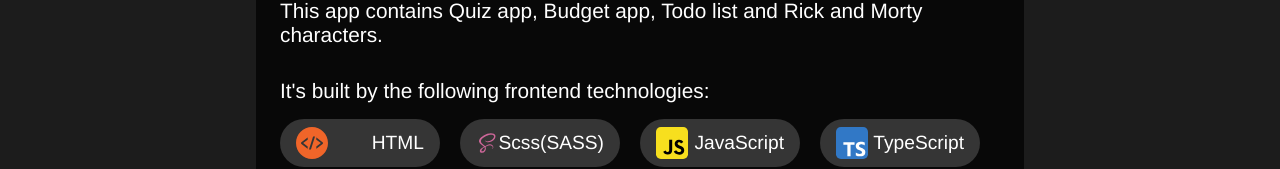
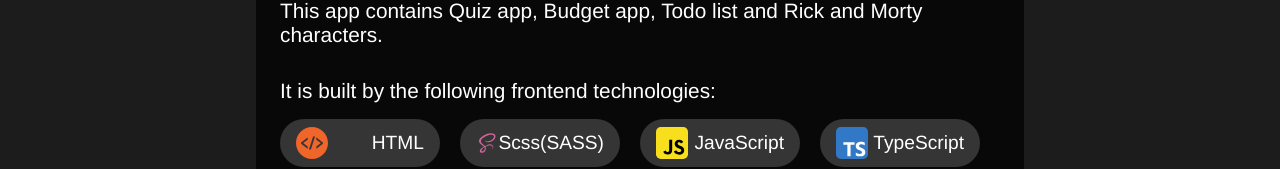
Before and after one commit to TimotijevicVlada/NextJS, a Next.js app: page / in a window 1280 px wide. Shown: the part 198-367 px from the top of the page. Built offline with nearby package versions, Linux system fonts and the light colour scheme.

Commit message:
Error solved...

```diff
--- a/components/Home/Home.tsx
+++ b/components/Home/Home.tsx
@@ -37,7 +37,7 @@ const Home = () => {
         <div className={css.container}>
             <h1>Welcome to my skills demo app</h1>
             <p className={css.firstParagraph}>This app contains Quiz app, Budget app, Todo list and Rick and Morty characters.</p>
-            <p className={css.secondParagraph}>It's built by the following frontend technologies:</p>
+            <p className={css.secondParagraph}>It is built by the following frontend technologies:</p>
             <div className={css.icons}>
                 {tech.map((item, index) => (
                     <AppTech
```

§ §

*Exercise instructions:* Please copy every line of the material that contains the word "className".

*Problem solution:*
         <div className={css.container}>
             <p className={css.firstParagraph}>This app contains Quiz app, Budget app, Todo list and Rick and Morty characters.</p>
-            <p className={css.secondParagraph}>It's built by the following frontend technologies:</p>
+            <p className={css.secondParagraph}>It is built by the following frontend technologies:</p>
             <div className={css.icons}>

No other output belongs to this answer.